RECORDS PROVIDED:

+--

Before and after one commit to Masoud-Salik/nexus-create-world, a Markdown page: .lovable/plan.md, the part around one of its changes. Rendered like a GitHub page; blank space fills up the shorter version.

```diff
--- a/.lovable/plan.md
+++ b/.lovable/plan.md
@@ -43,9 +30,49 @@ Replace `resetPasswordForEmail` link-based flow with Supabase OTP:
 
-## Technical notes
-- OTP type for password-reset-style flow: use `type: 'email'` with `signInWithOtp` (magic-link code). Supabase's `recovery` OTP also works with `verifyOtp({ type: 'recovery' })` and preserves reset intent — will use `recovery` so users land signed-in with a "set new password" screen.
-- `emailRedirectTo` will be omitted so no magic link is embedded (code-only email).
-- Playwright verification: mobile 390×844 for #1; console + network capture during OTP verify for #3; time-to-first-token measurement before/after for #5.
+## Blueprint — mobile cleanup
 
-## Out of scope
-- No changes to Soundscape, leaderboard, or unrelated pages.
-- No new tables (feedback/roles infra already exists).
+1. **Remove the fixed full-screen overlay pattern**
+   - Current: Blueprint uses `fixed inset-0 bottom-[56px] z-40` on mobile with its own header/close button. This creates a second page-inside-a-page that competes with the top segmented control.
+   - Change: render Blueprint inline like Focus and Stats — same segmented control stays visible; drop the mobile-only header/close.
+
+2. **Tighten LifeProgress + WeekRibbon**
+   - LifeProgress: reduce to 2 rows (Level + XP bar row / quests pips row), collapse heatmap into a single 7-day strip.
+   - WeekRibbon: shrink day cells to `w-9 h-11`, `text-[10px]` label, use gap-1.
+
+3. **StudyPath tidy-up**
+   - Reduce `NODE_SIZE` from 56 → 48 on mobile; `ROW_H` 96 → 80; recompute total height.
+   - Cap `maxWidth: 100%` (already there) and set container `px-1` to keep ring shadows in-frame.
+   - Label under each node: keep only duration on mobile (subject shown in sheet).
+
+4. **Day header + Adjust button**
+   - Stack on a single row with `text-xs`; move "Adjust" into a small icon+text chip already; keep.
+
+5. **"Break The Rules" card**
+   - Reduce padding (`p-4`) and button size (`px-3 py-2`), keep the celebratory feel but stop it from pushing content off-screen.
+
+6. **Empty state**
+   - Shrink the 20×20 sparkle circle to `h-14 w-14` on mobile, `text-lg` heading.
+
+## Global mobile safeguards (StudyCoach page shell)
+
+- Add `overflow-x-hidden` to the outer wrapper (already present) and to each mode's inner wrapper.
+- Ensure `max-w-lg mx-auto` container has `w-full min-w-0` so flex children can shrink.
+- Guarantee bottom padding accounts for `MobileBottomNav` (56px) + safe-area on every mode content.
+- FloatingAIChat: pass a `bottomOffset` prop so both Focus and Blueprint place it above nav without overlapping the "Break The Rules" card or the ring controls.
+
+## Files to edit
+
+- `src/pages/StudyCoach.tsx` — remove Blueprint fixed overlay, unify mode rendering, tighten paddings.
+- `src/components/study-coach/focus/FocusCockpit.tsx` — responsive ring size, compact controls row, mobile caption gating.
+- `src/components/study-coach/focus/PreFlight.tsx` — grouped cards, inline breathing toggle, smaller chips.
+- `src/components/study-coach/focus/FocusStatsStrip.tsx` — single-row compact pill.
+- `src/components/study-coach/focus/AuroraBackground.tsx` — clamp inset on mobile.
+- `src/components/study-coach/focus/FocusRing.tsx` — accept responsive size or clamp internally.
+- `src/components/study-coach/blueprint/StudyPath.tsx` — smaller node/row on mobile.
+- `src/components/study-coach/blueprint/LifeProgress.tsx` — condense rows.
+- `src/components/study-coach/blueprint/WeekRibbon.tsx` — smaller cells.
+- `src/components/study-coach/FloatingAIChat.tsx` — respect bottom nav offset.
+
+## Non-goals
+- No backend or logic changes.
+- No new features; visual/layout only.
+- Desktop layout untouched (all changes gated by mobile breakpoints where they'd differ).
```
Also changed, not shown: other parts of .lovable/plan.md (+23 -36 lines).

+--

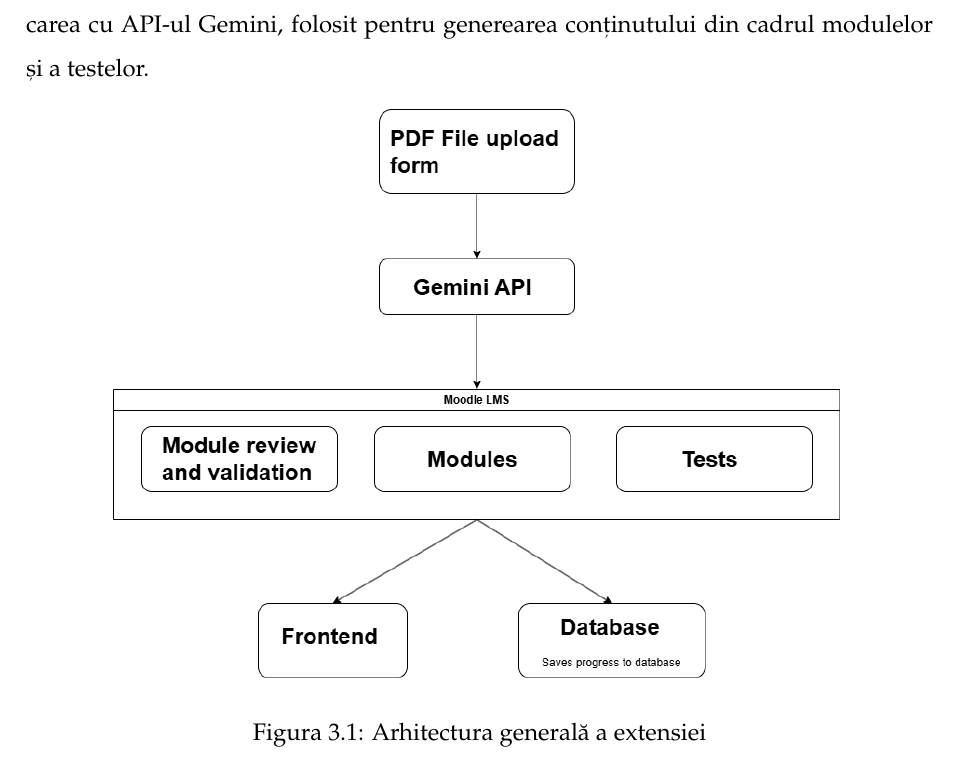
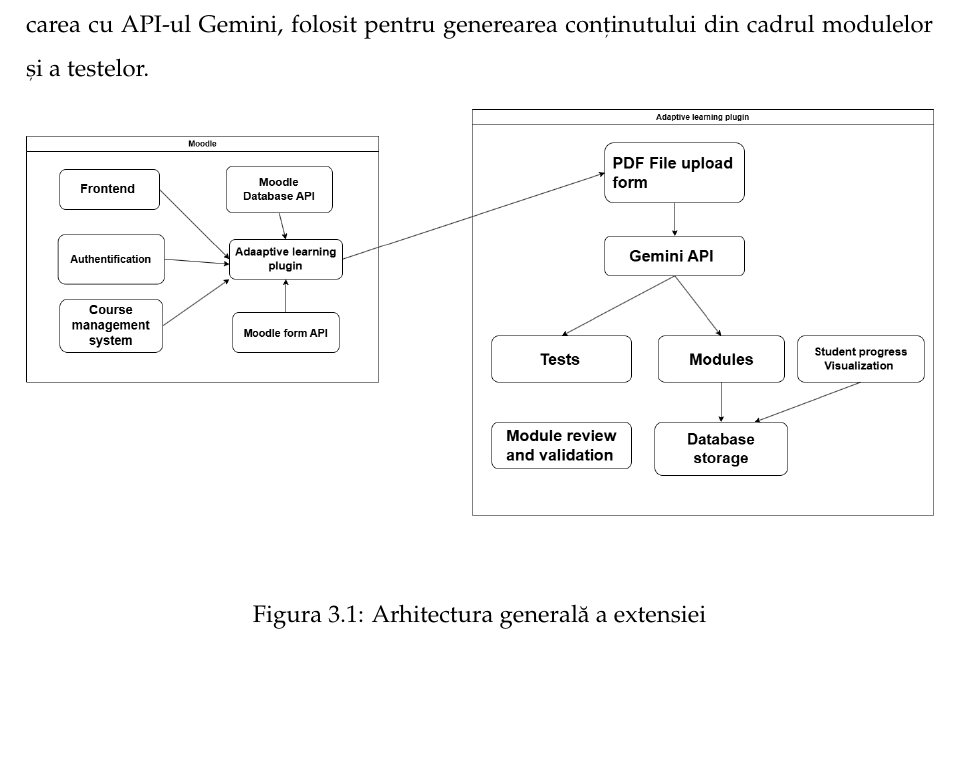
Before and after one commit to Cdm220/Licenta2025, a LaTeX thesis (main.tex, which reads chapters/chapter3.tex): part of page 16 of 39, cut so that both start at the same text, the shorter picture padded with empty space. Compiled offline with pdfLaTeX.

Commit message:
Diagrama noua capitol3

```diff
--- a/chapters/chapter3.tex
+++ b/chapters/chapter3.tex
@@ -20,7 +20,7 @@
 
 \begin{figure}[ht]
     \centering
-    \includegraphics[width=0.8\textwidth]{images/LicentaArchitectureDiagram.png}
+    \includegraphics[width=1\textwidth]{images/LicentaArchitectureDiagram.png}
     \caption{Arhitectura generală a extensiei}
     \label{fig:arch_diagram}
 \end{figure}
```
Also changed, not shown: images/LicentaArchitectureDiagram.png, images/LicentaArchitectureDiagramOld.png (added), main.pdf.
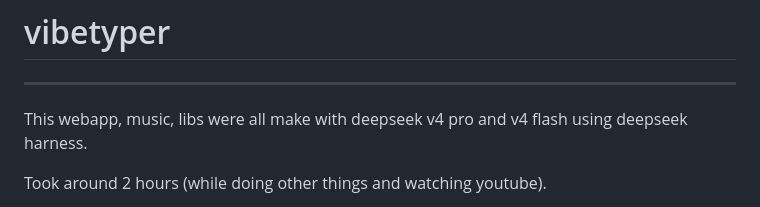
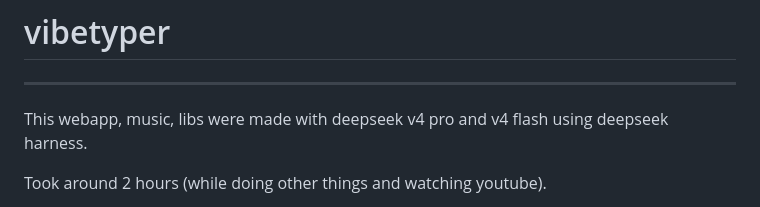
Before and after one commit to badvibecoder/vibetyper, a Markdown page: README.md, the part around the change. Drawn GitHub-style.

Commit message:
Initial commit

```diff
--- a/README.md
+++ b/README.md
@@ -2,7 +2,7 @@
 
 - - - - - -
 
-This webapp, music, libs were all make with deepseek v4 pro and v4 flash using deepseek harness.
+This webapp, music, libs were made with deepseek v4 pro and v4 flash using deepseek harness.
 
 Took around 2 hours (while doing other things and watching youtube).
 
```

+--

A single number is expected: how many lines of the data hold the string "WeekRibbon".

WRITTEN RESPONSE:
3